The district court held an evidentiary hearing at which petitioner was represented by counsel and denied his petition for a writ of habeas corpus attacking his conviction and sentence to imprisonment for second degree murder entered after a plea of guilty.
Two issues are raised by the appeal. One is that petitioner's plea of guilty to murder was not knowingly and intelligently entered. The other is that he was deprived of his right of appeal by the default of his counsel.
1. The district court analyzed the case on the basis of the factors discussed in United States ex rel. Crosby v. Brierley, 404 F.2d 790 (3 Cir. 1968), and found as a fact that petitioner entered his guilty plea voluntarily, intelligently and knowingly. We cannot say that the findings of the district court are erroneous. Moreover, its decision was made before the Supreme Court's decisions in McMann v. Richardson,*fn1 Brady v. United States*fn2 and Parker v. North Carolina,*fn3 and before our decision in United States ex rel. Grays v. Rundle,*fn4 following them. It is clear from these cases that even on a silent record, if a petitioner was represented by counsel when he entered his plea of guilty, as is the case here, the presumption is that the plea was the voluntary product of an intelligent and knowing act. Accordingly, the first ground assigned on appeal must fall because the record sustains the findings of the district court and the subsequent decisions we have referred to rule a fortiori against the claim.
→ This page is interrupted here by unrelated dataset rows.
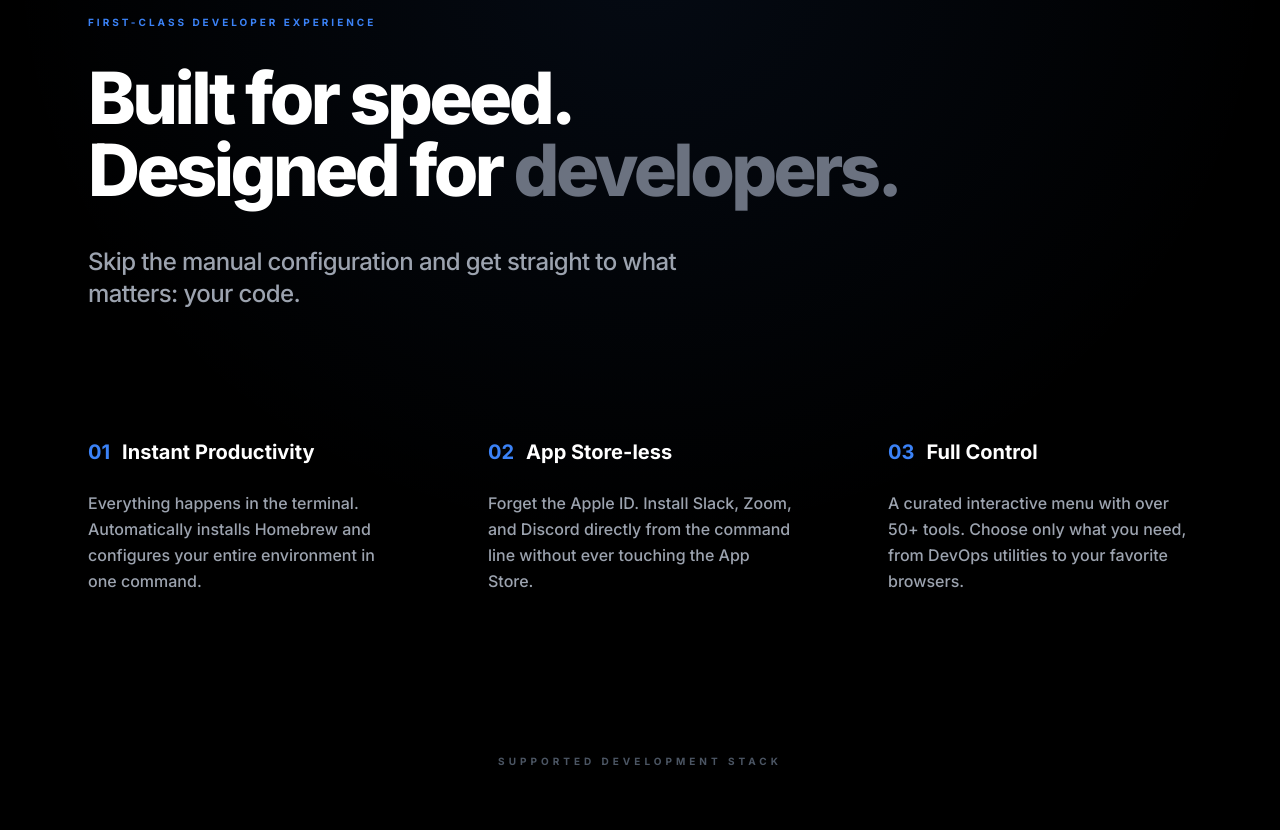
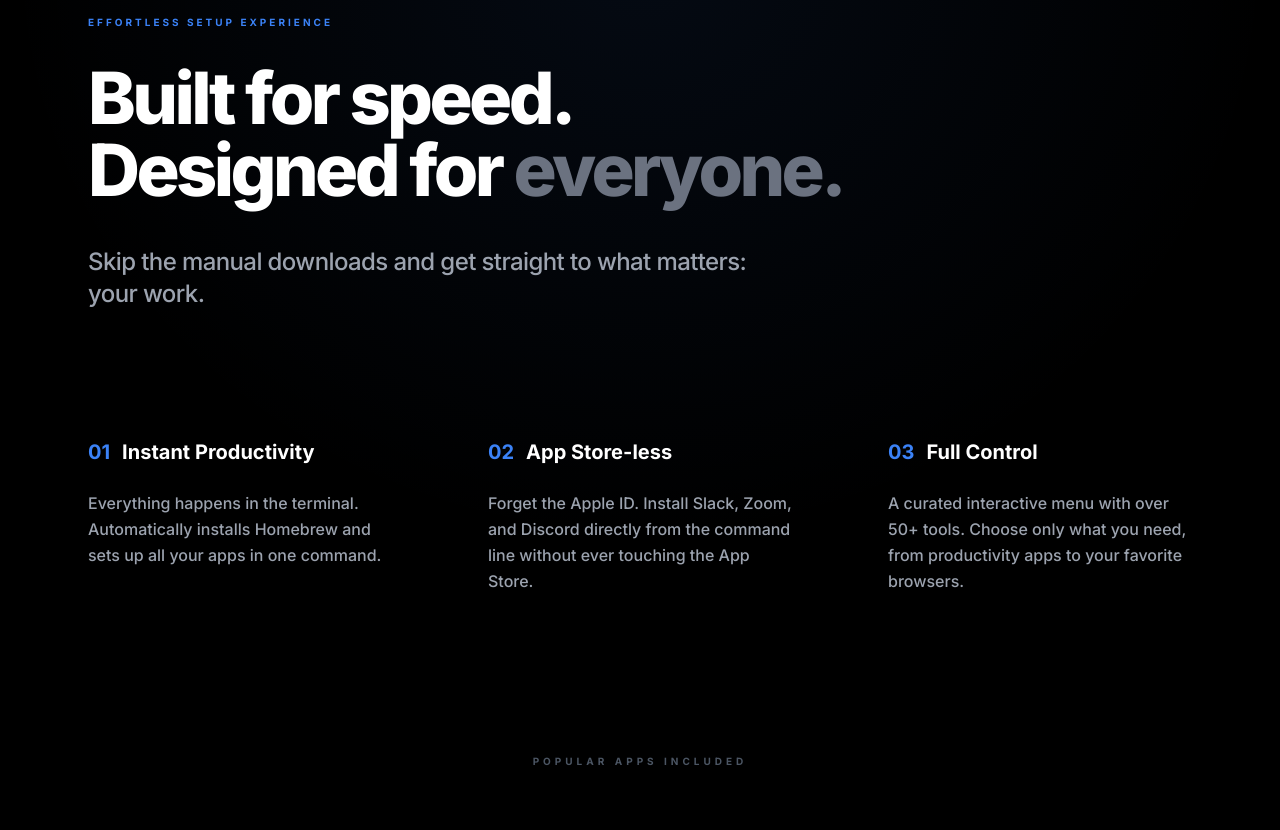
Before and after one commit to sacada-labs/setup-my-mac, a website: page index.html in a window 1280 px wide. Shown: the part 1440-2270 px from the top of the page. Drawn offline with nearby package versions, Linux system fonts and the light colour scheme.

Commit message:
Update tone to be more inclusive for all users, not just developers

```diff
--- a/index.html
+++ b/index.html
@@ -3,8 +3,8 @@
 <head>
     <meta charset="UTF-8">
     <meta name="viewport" content="width=device-width, initial-scale=1.0, viewport-fit=cover">
-    <title>Setup My Mac - Automate Your MacBook Development Environment</title>
-    <meta name="description" content="Terminal User Interface for automating your MacBook development environment setup. Get all your tools installed in 5 minutes using Homebrew.">
+    <title>Setup My Mac - Set Up Your MacBook in Minutes</title>
+    <meta name="description" content="Terminal User Interface for setting up your MacBook with all the apps and tools you need. Get everything installed in 5 minutes using Homebrew.">
     <meta name="theme-color" content="#000000">
     <meta name="color-scheme" content="dark">
 
@@ -860,8 +860,8 @@
                             Setup My <span class="text-blue-500">Mac</span>
                         </h1>
                         <p class="text-xl md:text-3xl text-gray-400 font-medium tracking-tight leading-tight pt-8 max-w-3xl mx-auto">
-                            Unbox. Run. Code.<br/>
-                            <span class="text-white">Automate your entire environment in minutes.</span>
+                            Unbox. Run. Work.<br/>
+                            <span class="text-white">Get all your apps installed in minutes.</span>
                         </p>
                     </div>
 
@@ -907,13 +907,13 @@
                 <div class="space-y-32">
                     <!-- Top Heading -->
                     <div class="max-w-4xl">
-                        <p class="text-[10px] font-bold tracking-[0.3em] text-blue-500 uppercase mb-8">First-class developer experience</p>
+                        <p class="text-[10px] font-bold tracking-[0.3em] text-blue-500 uppercase mb-8">Effortless setup experience</p>
                         <h2 class="text-5xl md:text-7xl font-extrabold tracking-tighter leading-[0.95] text-white mb-10">
                             Built for speed.<br/>
-                            Designed for <span class="text-gray-500">developers.</span>
+                            Designed for <span class="text-gray-500">everyone.</span>
                         </h2>
                         <p class="text-xl md:text-2xl text-gray-400 max-w-2xl font-medium tracking-tight leading-relaxed">
-                            Skip the manual configuration and get straight to what matters: your code.
+                            Skip the manual downloads and get straight to what matters: your work.
                         </p>
                     </div>
 
@@ -925,7 +925,7 @@
                                 Instant Productivity
                             </h3>
                             <p class="text-gray-400 leading-relaxed font-medium">
-                                Everything happens in the terminal. Automatically installs Homebrew and configures your entire environment in one command.
+                                Everything happens in the terminal. Automatically installs Homebrew and sets up all your apps in one command.
                             </p>
                         </div>
                         <div class="space-y-6">
@@ -943,14 +943,14 @@
                                 Full Control
                             </h3>
                             <p class="text-gray-400 leading-relaxed font-medium">
-                                A curated interactive menu with over 50+ tools. Choose only what you need, from DevOps utilities to your favorite browsers.
+                                A curated interactive menu with over 50+ tools. Choose only what you need, from productivity apps to your favorite browsers.
                             </p>
                         </div>
                     </div>
 
                     <!-- Improved Trust Bar with Infinite Marquee -->
                     <div class="pt-8 flex flex-col items-center">
-                        <p class="text-[10px] font-bold text-gray-600 uppercase tracking-[0.4em] mb-16">Supported Development Stack</p>
+                        <p class="text-[10px] font-bold text-gray-600 uppercase tracking-[0.4em] mb-16">Popular Apps Included</p>
 
                         <div class="marquee-wrapper">
                         <div class="marquee-container">
--- a/index.ts
+++ b/index.ts
@@ -171,8 +171,8 @@ async function main() {
 `)
   );
 
-  console.log(kleur.gray("Setup My Mac will help you install your favorite tools and apps via Homebrew."));
-  console.log(kleur.gray("It works both with formulae and casks, so you can install both types of packages."));
+  console.log(kleur.gray("Setup My Mac will help you install your favorite apps and utilities via Homebrew."));
+  console.log(kleur.gray("It works both with formulae and casks, so you can install all types of packages."));
   console.log(
     kleur.gray(`They will be displayed in ${categories.length} categories to select from.\n`)
   );
```
Also changed, not shown: README.md.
2. If we assume arguendo the truth of petitioner's allegations that his counsel failed to advise him of his right to appeal and that he himself had no knowledge of this right, his contention would still lack acceptance because there is no showing of prejudice.
If petitioner had taken a direct appeal from his conviction the only contentions reviewable after his plea of guilty would have been those which went to the validity of his plea and the lawfulness of the sentence. See Commonwealth v. Walters, 431 Pa. 74, 244 A.2d 757 (1968). Under Pennsylvania practice these are contentions which a petitioner may raise in a petition filed under the Post Conviction Hearing Act.*fn5 Indeed, petitioner raised these two claims in a petition filed in 1967 under the Post Conviction Hearing Act but took no appeal from the denial of his petition.
On a subsequent petition in 1968 alleging other grounds, the state court judge expressly granted petitioner the right to appeal nunc pro tunc the denial of the first petition and specifically informed him that he had a right to appeal the denial of both petitions. Although petitioner appealed the denial of the second petition, which was affirmed by the Pennsylvania Supreme Court in Commonwealth v. Black, 433 Pa. 150, 249 A.2d 561 (1969), he never exercised his right to appeal nunc pro tunc the denial of the first petition which raised the very contentions he is asserting here.
It is clear therefore that the right to appeal nunc pro tunc from the denial of the first petition for post conviction relief afforded petitioner the opportunity to raise on appeal both contentions which he would have been able to make under Pennsylvania law on direct review of his conviction of murder in the second degree following his plea of guilty. In fact, therefore, he was later granted a complete substitute for the right of direct review*fn6 which he claims had earlier been denied him. One may not complain of the deprivation of a right of appeal if the original deprivation has been fully redressed.
The judgment of the district court, therefore, ...